> **Task to complete**:
Filter the entries below down to the lines that hold "flights".

> **Entries supplied**:
——

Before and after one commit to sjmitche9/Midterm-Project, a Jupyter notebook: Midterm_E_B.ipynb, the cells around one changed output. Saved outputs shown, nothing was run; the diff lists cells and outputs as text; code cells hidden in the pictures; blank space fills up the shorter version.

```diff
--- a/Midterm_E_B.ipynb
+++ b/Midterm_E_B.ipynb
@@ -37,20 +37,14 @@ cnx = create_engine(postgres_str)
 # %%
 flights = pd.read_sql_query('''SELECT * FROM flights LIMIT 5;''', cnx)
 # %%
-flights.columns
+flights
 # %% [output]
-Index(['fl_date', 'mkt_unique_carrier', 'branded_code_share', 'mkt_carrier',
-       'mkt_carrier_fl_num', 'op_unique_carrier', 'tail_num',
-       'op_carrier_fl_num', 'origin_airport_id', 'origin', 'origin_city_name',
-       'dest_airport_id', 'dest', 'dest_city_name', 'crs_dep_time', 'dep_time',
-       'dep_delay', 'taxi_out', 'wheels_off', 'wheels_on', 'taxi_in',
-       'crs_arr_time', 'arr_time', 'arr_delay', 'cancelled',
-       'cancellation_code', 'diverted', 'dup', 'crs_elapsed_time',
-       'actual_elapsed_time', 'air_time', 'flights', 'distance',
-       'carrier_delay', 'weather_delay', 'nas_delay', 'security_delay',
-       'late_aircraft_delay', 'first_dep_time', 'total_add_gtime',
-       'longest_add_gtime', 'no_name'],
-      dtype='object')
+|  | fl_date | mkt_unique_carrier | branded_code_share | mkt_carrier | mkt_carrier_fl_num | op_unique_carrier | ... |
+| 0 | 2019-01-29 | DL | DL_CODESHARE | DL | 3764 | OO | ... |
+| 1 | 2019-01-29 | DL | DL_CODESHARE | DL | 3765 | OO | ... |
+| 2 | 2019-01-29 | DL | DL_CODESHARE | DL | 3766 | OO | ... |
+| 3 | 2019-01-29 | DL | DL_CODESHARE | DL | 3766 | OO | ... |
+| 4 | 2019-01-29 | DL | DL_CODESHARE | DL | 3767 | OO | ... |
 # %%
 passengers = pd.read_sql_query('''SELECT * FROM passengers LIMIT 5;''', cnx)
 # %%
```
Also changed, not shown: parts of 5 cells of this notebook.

——

> **Solved exercise**:
 flights = pd.read_sql_query('''SELECT * FROM flights LIMIT 5;''', cnx)
-flights.columns
+flights
-       'actual_elapsed_time', 'air_time', 'flights', 'distance',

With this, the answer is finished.